Town Creek Tupelo Encampment
Throughout the Civil War, the Tupelo area was ideal for large numbers of troops to camp, train and recuperate from sickness, wounds and fatigue. There was an abundance of clean water and of billy land was covered with trees that provided shade, wood for shelter and campfires. Typically, 10,000 Confederate troops camped in and around Tupelo as sufficient number of troops were needed to protect railroad tracks, bridges and trestles from raiding Union troops intent on disrupting supply and troop movement. The troops also protected farms from continued Union attempts to and storehouses. Twice the Confederate Army withdrew to Tupelo with huge concentrations of troops, over 60,000 soldiers camped on both sides of Town Creek on the hills overlooking the creek after the fall of Corinth in May 1862. General Hood bad over 20,000 troops here after the Confederate defeat at the Battle of Nashville in 1865. One soldier's description told of looking across the hills and seeing thousands of campfires flickering in the night as the men prepared evening
meals and huddled around the fires for warmth.
Camp Life in Tupelo
Many Confederate soldiers who spent time in the Tupelo camps remembered those days as "good duty." Life here was much easier

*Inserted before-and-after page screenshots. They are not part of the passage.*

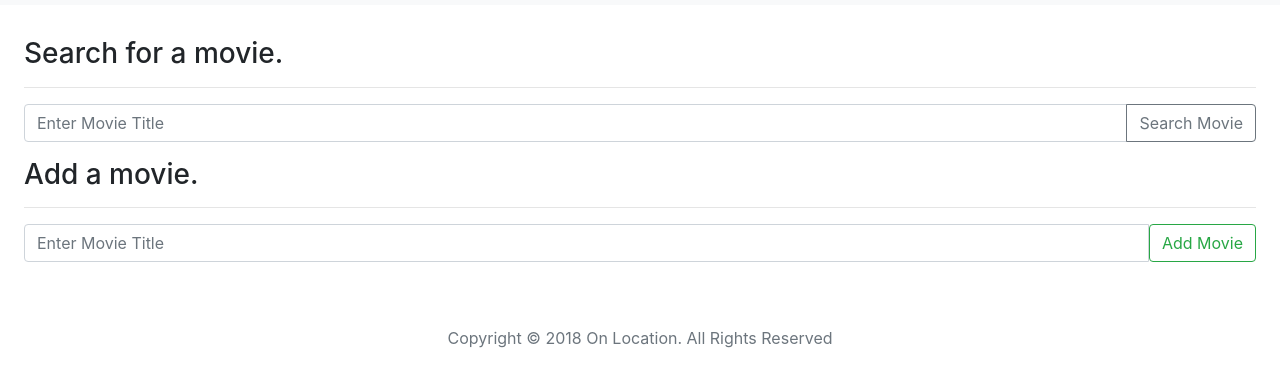
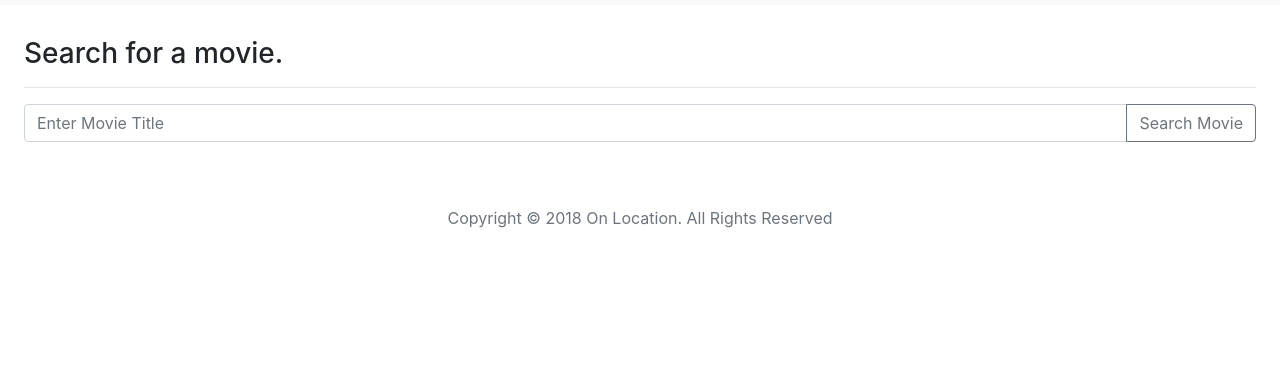
Before and after one commit to wsparsons/on-location-frontend, a website with bundled scripts: page index.html in a window 1280 px wide. Shown: the part 65-452 px from the top of the page. Built offline with nearby package versions, Linux system fonts and the light colour scheme; files whose address does not match are found by name.

Commit message:
first round movie seaching and render working, a bit buggy.

```diff
--- a/index.html
+++ b/index.html
@@ -39,8 +39,9 @@
   </div>
 
   <main>
-    <div class="container-fluid">
-      <div class="row">
+
+    <div class="container-fluid" id="searchbar">
+      <!-- <div class="row">
         <div class="col p-4">
           <h3>Search for a movie.</h3>
           <hr>
@@ -58,7 +59,7 @@
             <button class="btn btn-outline-success my-2 my-sm-0" href="#search" type="submit">Add Movie</button>
           </form>
         </div>
-      </div>
+      </div> -->
     </div>
 
     <div class="container-fluid" id="allMoviesCardContainer">
--- a/src/main.js
+++ b/src/main.js
@@ -1,4 +1,5 @@
 window.baseURL = 'http://localhost:5000'
+const search = require('./render/search')
 
 const loginButton = document.getElementById('login-button')
 const registerButton = document.getElementById('register-button')
@@ -23,6 +24,9 @@ function homeView () {
     // } else {
     //     // renderHome(userId)
     // }
+
+
+    search.renderSearchBar()
 
 }
 
--- a/src/render/home.js
+++ b/src/render/home.js
@@ -1,5 +1,6 @@
 const templates = require('../templates/templates')
 const moment = require('moment')
+
 
 function allMovies() {
   axios.get(`${baseURL}/api/movies`)
@@ -12,7 +13,6 @@ function allMovies() {
 
 function renderAllMovie(movies) {
   let accumulator = ''
-
   movies.forEach(movie => {
     let createdTime = moment(movie.created_at).toNow(true)
     let updatedTime = moment(movie.updated_at).toNow(true)
@@ -37,7 +37,6 @@ function oneMovie(movieId) {
   axios.get(`${baseURL}/api/movies/${movieId}`)
     .then(response => {
       let movieInfo = response.data.data[0]
-      console.log(movieInfo);
       renderOneMovie(movieInfo)
     })
 }
@@ -49,5 +48,6 @@ function renderOneMovie(movie) {
 
 
 module.exports = {
-  allMovies
+  allMovies,
+  renderAllMovie
 }
--- /dev/null
+++ b/src/render/search.js
@@ -0,0 +1,25 @@
+const searchTarget = document.getElementById('searchbar')
+const templates = require('../templates/templates')
+const request = require('../requests/search.js')
+
+function renderSearchBar() {
+
+searchTarget.innerHTML = templates.searchBar()
+
+const searchButton = document.getElementById('searchMovieDB')
+const searchMovieTitle = document.getElementById('searchMovieTitle')
+
+searchButton.addEventListener('click',() => {
+  request.localSearch(searchMovieTitle.value)
+
+})
+
+}
+
+function renderOmdbSearch() {
+}
+
+module.exports = {
+  renderSearchBar,
+  renderOmdbSearch
+}
--- /dev/null
+++ b/src/requests/search.js
@@ -0,0 +1,22 @@
+const renderAllMovie = require('../render/home').renderAllMovie
+
+
+
+function localSearch(movieTitle) {
+
+  return axios.get(`${baseURL}/api/movies/search?title=${movieTitle}`)
+    .then(
+      response => {
+        renderAllMovie(response.data.data)
+      }
+    )
+}
+
+function omdbSearch() {
+
+}
+
+module.exports = {
+  localSearch,
+  omdbSearch
+}
--- a/src/templates/templates.js
+++ b/src/templates/templates.js
@@ -96,11 +96,47 @@ const movieInfoTemplate = (movieInfo) => {
     </div>`
 }
 
+const searchBar = () => {
+  return `
+  <div class="row">
+    <div class="col p-4">
+      <h3>Search for a movie.</h3>
+      <hr>
+      <div class="input-group mb-3">
+        <input id="searchMovieTitle" type="search" class="form-control" placeholder="Enter Movie Title" aria-label="Movie Title" aria-describedby="button-search">
+        <div class="input-group-append">
+          <a id="searchMovieDB" class="btn btn-outline-secondary" href="/#search">Search Movie</a>
+        </div>
+      </div>
+    </div>
+  </div>
+  `
+}
+
+const omdbBar = () => {
+  return `
+  <div class="row">
+    <div class="col p-4">
+      <h3>Add a movie from OMDB.</h3>
+      <hr>
+      <div class="input-group mb-3">
+        <input type="search" class="form-control" placeholder="Enter Movie Title" aria-label="Movie Title" aria-describedby="button-search">
+        <div class="input-group-append">
+          <a class="btn btn-outline-primary" href="/#search">Search Movie</a>
+        </div>
+      </div>
+    </div>
+  </div>
+  `
+}
+
 module.exports = {
   loginTemplate,
   registerTemplate,
   loginAlertTemplate,
   registerAlertTemplate,
   movieCardTemplate,
-  movieInfoTemplate
+  movieInfoTemplate,
+  searchBar,
+  omdbBar
 }
```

than in other camps. Located on the northern edge of a fertile farming area known as the "Black Belt," it was capable of producing enough grain, livestock and forage to supply the entire Confederate Army of the West. Therefore, the troops stationed here usually had plenty to eat. Corn was the principal crop and was ground into meal that soldiers used along with their ration of baked bread, salt pork, bacon, peas, molasses, coffee and hardtack. They hunted wild game, caught fish and picked berries that grew in abundance. Tupelo camps were clean. Kitchens were frequently furnished with a small, convenient pit for refuse. Soldiers built ovens, ate together in small squads and slept in canvas flies, ten men to a fly. Overall, Tupelo camps were much better than the soldiers were accustomed to, and, accordingly, troop morale was usually high.